Tom O'Leary Dec 12
Triplet survival rates production goal
The Garden children, Honor and Leo, lend a hand moving the mob at Avenel Station, home to 10,000 stock units – 4500 ewes, 350 breeding hinds and 200 breeding beef cows.

Central Otago sheep-and-beef farmer Austin Garden is expecting a good lambing result given the warm spring weather.

With a keen eye on increasing production and his bottom line, a focus on triplet survival provides the most promising opportunity.

Rising 1000 metres above sea level, at the bottom end of Central Otago, the rolling hill to high country of Avenel Station commands breathtaking views of Teviot Valley.

Avenel Station is home to 10,000 stock units – 4500 ewes, 350 breeding hinds and 200 breeding beef cows.

The 2500-hectare station has been in the Garden family since the 1960s when Eoin Garden, in partnership with his brother and father bought the property, farming sheep, beef and deer.

These days, Eoin and wife Noeline are in partnership with son Austin and his wife, Victoria.

Austin now has operational oversight of Avenel Station and the family’s 290ha/750-cow dairy unit in Heriot. Both properties run independently of each other.

Triplet survival rates production goal

Austin, Victoria and their four young children moved onto the station in 2012. Austin had previously been managing the Heriot operation.

In the summer, condition-score-three ewes go out to the tussock country. The ewes are a composite and, lately, some new genetics have been introduced to develop more hardiness for the tough hill-country conditions, constitution and longevity.

“We’re using landmark and snowline,” says Austin. “Landmark ewes are getting very good production on some big properties where they are obviously not pampered.

“The snowline are very hardy and a lot of them have smaller frames than ours. I’m trying to increase ewe efficiency, and I think ours are getting a little bit big.”

He has been achieving 140 per cent at weaning in recent years, and is keen to target 150%, but needs to reduce lambing wastage to achieve that.

“We’re quite extensive and haven’t done a lambing beat in the past. With lower lamb prices, it wasn’t economic. But I think that if we are getting over $100 a lamb, it will be, as we expect to hand- rear 100 lambs over the season.”

Austin sees the biggest opportunity to increase survival rate lying with triplets, which traditionally have a similar lambing percentage to twins.

He says that from 4400 ewes mated, he can normally expect 685 triplets, and there is potential for one extra lamb per triplet ewe through better feed and management.

After scanning, the triplet ewes are separated off and preferentially treated by feeding them a lot of barley and managed to increase their intake.

Triplet survival rates production goal

Avenel Station’s Austin Garden says he normally expects 685 triplets from 4400 ewes mated and there is potential for one extra lamb per triplet ewe through better feed and management.

“The problem is that so much of the ewe’s stomach is full of lamb she cannot eat enough, so needs a highly nutritious diet. The barley is great for that.” Triplet ewes are lambed in the best lambing paddocks with the higher covers.

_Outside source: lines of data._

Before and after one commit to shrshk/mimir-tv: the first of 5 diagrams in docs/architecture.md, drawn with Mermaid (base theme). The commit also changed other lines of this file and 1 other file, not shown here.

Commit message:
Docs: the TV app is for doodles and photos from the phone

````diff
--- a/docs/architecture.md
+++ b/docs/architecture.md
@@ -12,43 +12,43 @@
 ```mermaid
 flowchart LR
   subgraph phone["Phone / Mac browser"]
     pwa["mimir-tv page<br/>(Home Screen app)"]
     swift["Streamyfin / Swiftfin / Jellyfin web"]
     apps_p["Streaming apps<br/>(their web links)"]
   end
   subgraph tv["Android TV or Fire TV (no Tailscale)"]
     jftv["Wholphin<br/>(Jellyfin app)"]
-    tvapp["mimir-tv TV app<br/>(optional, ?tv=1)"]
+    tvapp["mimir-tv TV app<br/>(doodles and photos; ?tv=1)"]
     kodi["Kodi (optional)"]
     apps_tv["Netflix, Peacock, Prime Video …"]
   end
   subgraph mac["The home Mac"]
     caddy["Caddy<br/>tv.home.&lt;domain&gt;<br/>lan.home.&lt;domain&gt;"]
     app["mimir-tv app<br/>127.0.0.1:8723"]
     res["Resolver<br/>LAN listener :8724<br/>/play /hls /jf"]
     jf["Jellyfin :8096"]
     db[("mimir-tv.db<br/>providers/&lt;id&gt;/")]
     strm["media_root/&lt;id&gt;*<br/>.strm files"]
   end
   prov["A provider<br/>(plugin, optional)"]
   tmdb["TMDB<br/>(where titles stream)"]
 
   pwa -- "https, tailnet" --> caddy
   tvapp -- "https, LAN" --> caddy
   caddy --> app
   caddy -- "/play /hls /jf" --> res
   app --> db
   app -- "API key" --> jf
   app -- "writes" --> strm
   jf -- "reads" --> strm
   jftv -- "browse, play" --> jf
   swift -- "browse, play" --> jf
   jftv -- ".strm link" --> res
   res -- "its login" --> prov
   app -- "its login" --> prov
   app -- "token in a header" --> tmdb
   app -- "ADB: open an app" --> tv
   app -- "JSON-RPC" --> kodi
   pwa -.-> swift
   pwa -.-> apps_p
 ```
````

He’s looking to increase lamb survival by keeping a check on triplets and picking up mis mothered or weak lambs.

Despite keeping one person busy, there is a cost benefit. Austin says that increasing the lambing percentage of hoggets presents a further opportunity to increase productivity.

“We have 1500 hoggets and, depending on the season, we mate 40-60 per cent of them and normally lamb 70% to hoggets mated.

“We think we can increase that hugely. We scanned 139% – but again it’s trying to get those lambs to survive.

“The issue is the weight of the hoggets. The bigger you can get them, the bigger the birthweight of the lamb will be, and therefore the survival rate.”

He says that to increase the hoggets’ weight they are mating from June 1 and lambing from November 1. The station grows 50ha of fodder beet, on which the ewes and calves will be wintered.

“We find it’s really high-value feed for the ewes and is the best to get them through pre-lamb shearing in a cold winter, though there is some extra work in transitioning them from grass to fodder beet.”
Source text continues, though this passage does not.